A: The words are “consecrate,” “holy” and “sanctifies.”

It is God’s people’s responsibility to consecrate themselves and seek holiness, and in doing so, God will make them clean; that is, unstained by the wickedness in the world.

Read verse 9

Q: Why is honoring one’s parents so important to God?

A: It involves the purity, solidarity, protection and health of the family structure. If a healthy family structure is not maintained, the nation itself will suffer.

Read verses 10-21

Q: This section repeats many of the sexual prohibitions given previously in chapter 18. Why is there such an emphasis on sexual behavior in Leviticus?

A: Because, like today, sexual temptations are so prevalent and powerful. There is virtually no sexual aberration left untouched. The Hebrews were moving into an environment where all these sexual practices were not only common but intimately tied into the worship of fertility gods.

Q: What does this say about God’s standards of human sexuality?

A: It is quite clear from these and other verses that God considers adultery, homosexuality, incest, pedophilia and bestiality unholy sexual practices. The practice of monogamy also imitates monotheism, one of the foundations of the Jewish religion. It is monogamy that makes for healthy families, and healthy families make for a healthy nation.


Read verses 22-26

Q: What is God’s plan for the people He rescued from Egypt?

A: He will make the Hebrews His own people, His own possession.

Q: Can you list at least three reasons God would do this?

Q: There is a fourth reason not mentioned in these verses. It is alluded to by the abundance of verses referring to their sexual practices, and alluded to further by the prohibitions against Molech worship. (Hint: it has to do with the person of Jesus Christ.)

A: By being pure, holy, consecrated, set apart and sanctified, God is raising up a holy nation to provide a hedge of protection around the genetic seed line that would lead from Adam to the Messiah. This messianic seed line was in great jeopardy through the sexual exploits of Jacob’s son Judah.
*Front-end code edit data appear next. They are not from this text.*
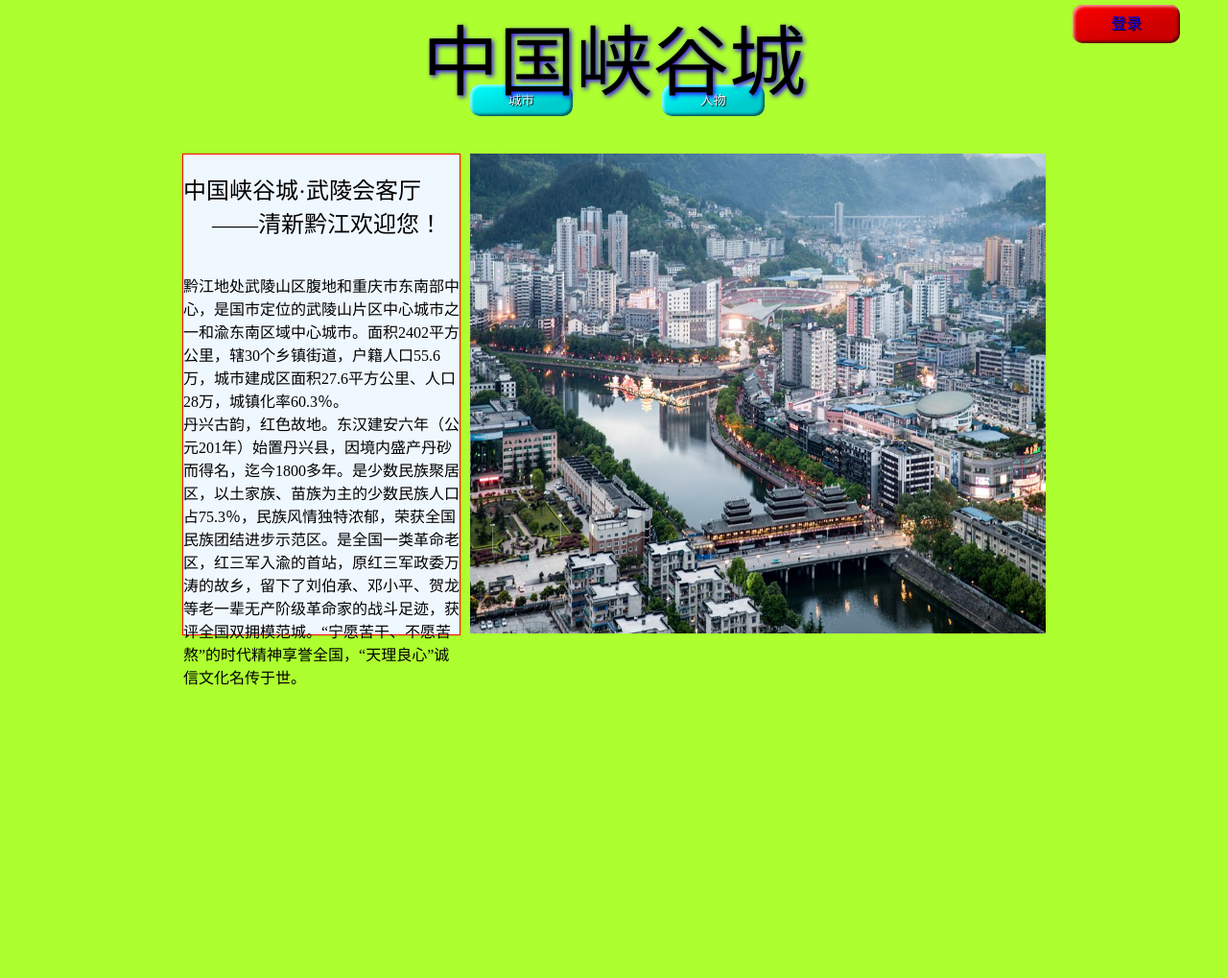
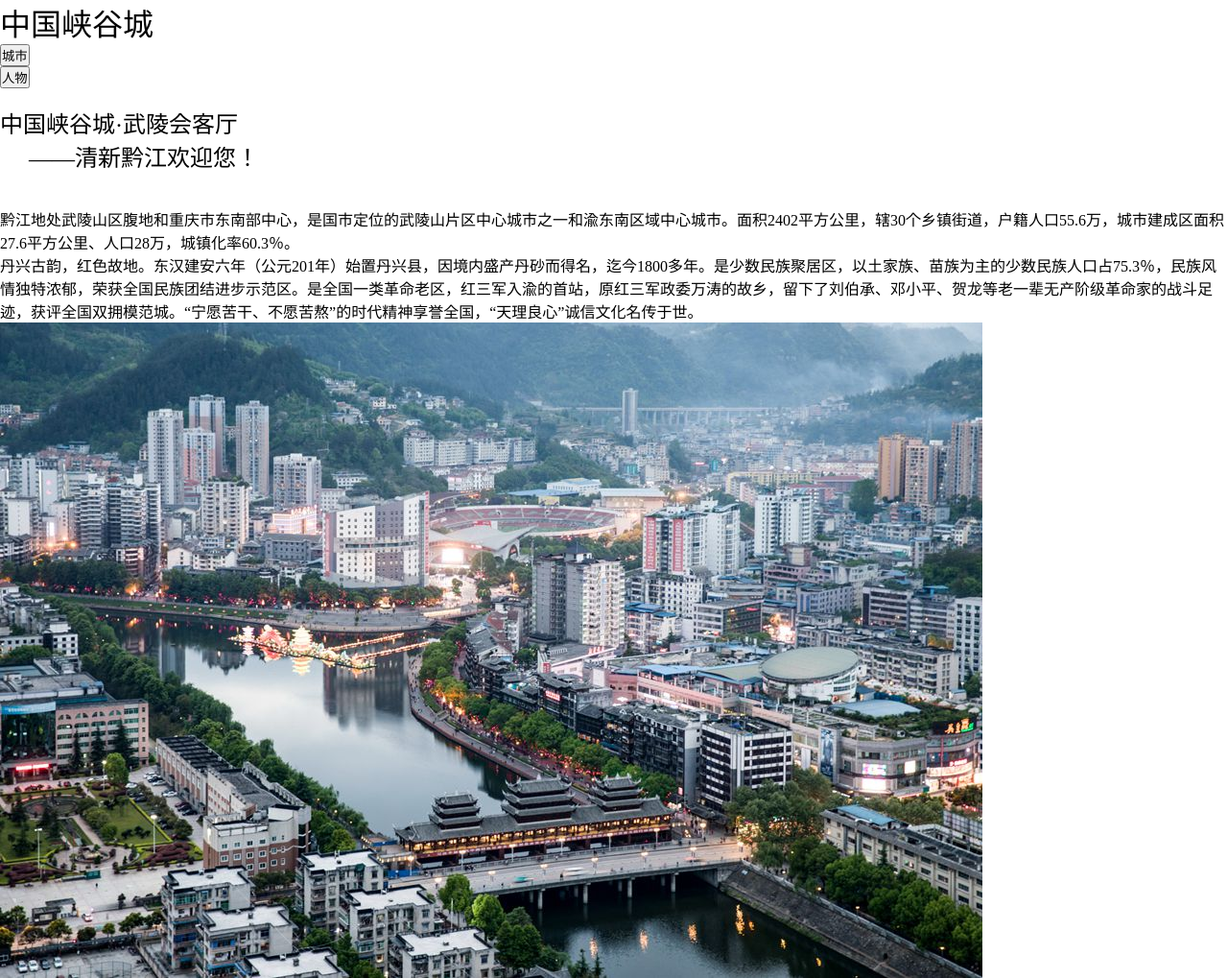
Before and after one commit to huajialin/Qianjiang, a plain HTML site: page index.html in a window 1280 px wide. Shown: the top 1019 px of the page at 96% size. Before the commit the page ends 800 px from the top, so only its background shows below. Drawn offline with Linux system fonts and the light colour scheme.

Commit message:
Update index.css

```diff
--- a/index.css
+++ b/index.css
@@ -1,157 +1,53 @@
-* {
-    margin: 0;
-    padding: 0;
-}
+<!DOCTYPE html>
+<html lang="en">
+<head>
+    <meta charset="UTF-8">
+    <meta name="viewport" content="width=device-width, initial-scale=1.0">
+    <title>HJL</title>
+    <link rel="stylesheet" href="./navigation.css">
+    <link rel="stylesheet" href="./index.css">
+</head>
+<body>
+    <div class="stars"></div>
+        <div class="top">
+            <div class="top-inner">
+                <h1>中国峡谷城</h1>
+            </div>
+        </div>
+        <div class="banner">
+            <ul id="ul-1">
+                <li class="li-1">
+                    <a class="a-1" href="./city.html">
+                        <input class="styled" type="button" value="城市" />
+                    </a>
+                </li>
+                <li class="li-1">
+                    <a class="a-1" href="./figure-home.html">
+                        <input class="styled" type="button" value="人物" />
+                    </a>
+                </li>
+            </ul>
+        </div>
+        <div class="main">
+            <div class="left">
+            <pre>
+     <h2>中国峡谷城·武陵会客厅
+     ——清新黔江欢迎您！</h2>
+    </pre>
+<p>黔江地处武陵山区腹地和重庆市东南部中心，是国市定位的武陵山片区中心城市之一和渝东南区域中心城市。面积2402平方公里，辖30个乡镇街道，户籍人口55.6万，城市建成区面积27.6平方公里、人口28万，城镇化率60.3％。</p>
 
-body {
-    width:100%;
-    height: 100%;
-}
-.top {
-    height: 10px;
-    margin: 0 auto; /* 水平居中 */
-}
-
-.top-inner {
-    text-shadow: 2px 2px 5px rgb(47, 0, 255);
-    width:400px;
-    height: 50px;
-    margin: 0 auto;
-}
-.top-inner h1 {
-    font-size:80px;
-    margin: 0 auto;
-    font-family: 华文彩云;
-    /* 华文彩云：STCaiyun */
-}
-
-.banner {
-    width: 400px;
-    height: 150px;
-    margin: 0 auto;
-}
-
-.banner .li-1 {
-    float: left;
-    width: 200px;
-    height: 150px;
-    margin-right: 10px;
-    margin: 0 auto;
-}
-
-.banner #ul-1 {
-    width: 100%;
-    margin: 0 auto;
-}
-
-.banner #ul-1 .a-1 {
-    display: block;
-    padding: 8px;
-    width: 100px;
-    height: 25px;
-    font-size: 100px;
-    margin: 0 auto;
-    color: blueviolet;
-}
-
-.banner #ul-1 .li-1>a:hover {
-    color: orange;
-}
-
-.main {
-    width: 900px;
-    height: 100%;
-    margin: 0 auto;
-}
-
-
-.left {
-    width: 288px;
-    height: 500px;
-    background-color: aliceblue;
-    float: left;
-    border: 1px solid red;
-}
-.right {
-    width: 600px;
-    height: 500px;
-    float: right;
-}
-.main .right img {
-    width: 100%;
-    height: 100%;
-}
-.footer {
-    width: 900px;
-    height: 120px;
-    background-color: black;
-    margin: 0 auto;
-}
-
-/* 渐变色 */
-#myDIV {
-    width: 100%;
-    height: 100%;
-    margin: 0 auto; /* 水平居中 */
-    animation: mymove 5s infinite;
-}
-
-  @keyframes mymove {
-    from {background-color: greenyellow;}
-    to {background-color: bisque;}
-  }
-
-  /* 按钮 */
-  .styled {
-    border: 0;
-    line-height: 2.5;
-    padding: 0 40px;
-    font-size: 1    rem;
-    text-align: center;
-    color: #fff;
-    text-shadow: 1px 1px 1px #000;
-    border-radius: 10px;
-    background-color: aqua;
-    background-image: linear-gradient(to top left, rgba(0, 0, 0, 0.2), rgba(0, 0, 0, 0.2) 30%, rgba(0, 0, 0, 0));
-    box-shadow:
-      inset 2px 2px 3px rgba(255, 255, 255, 0.6),
-      inset -2px -2px 3px rgba(0, 0, 0, 0.6);
-  }
-
-  .styled:hover {
-    background-color: rgba(255, 0, 0, 1);
-  }
-
-  .styled:active {
-    box-shadow:
-      inset -2px -2px 3px rgba(255, 255, 255, 0.6),
-      inset 2px 2px 3px rgba(0, 0, 0, 0.6);
-  }
-
-  /* 登录 */
-  div.fixed {
-    position: fixed;
-    top: 5px;
-    right: 50px;
-  }
-  .styled-z {
-    border: 0;
-    line-height: 2.5;
-    padding: 0 40px;
-    font-size: 1    rem;
-    text-align: center;
-    color: #fff;
-    text-shadow: 1px 1px 1px #000;
-    border-radius: 10px;
-    background-color: red;
-    background-image: linear-gradient(to top left, rgba(0, 0, 0, 0.2), rgba(0, 0, 0, 0.2) 30%, rgba(0, 0, 0, 0));
-    box-shadow:
-      inset 2px 2px 3px rgba(255, 255, 255, 0.6),
-      inset -2px -2px 3px rgba(0, 0, 0, 0.6);
-  }
-
-  .styled-z:active {
-    box-shadow:
-      inset -2px -2px 3px rgba(255, 255, 255, 0.6),
-      inset 2px 2px 3px rgba(0, 0, 0, 0.6);
-  }
+<p>丹兴古韵，红色故地。东汉建安六年（公元201年）始置丹兴县，因境内盛产丹砂而得名，迄今1800多年。是少数民族聚居区，以土家族、苗族为主的少数民族人口占75.3％，民族风情独特浓郁，荣获全国民族团结进步示范区。是全国一类革命老区，红三军入渝的首站，原红三军政委万涛的故乡，留下了刘伯承、邓小平、贺龙等老一辈无产阶级革命家的战斗足迹，获评全国双拥模范城。“宁愿苦干、不愿苦熬”的时代精神享誉全国，“天理良心”诚信文化名传于世。</p>
+            </div>
+            <div class="right">
+                <img src="./source/qianjiang-1.jpg">
+            </div>
+        </div>
+        <div class="fixed">
+            <a href="./login.html">
+                <input class="styled1" type="button" value="登录" />
+            </a>
+        </div>
+        <!-- 背景 -->
+        <script src="index.js"></script>
+</body>
+</html>
```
God is raising up a nation that would harbor the seed line to the Messiah. Intermingling with the nations around them would greatly jeopardize the purity and integrity of that line.

Final Application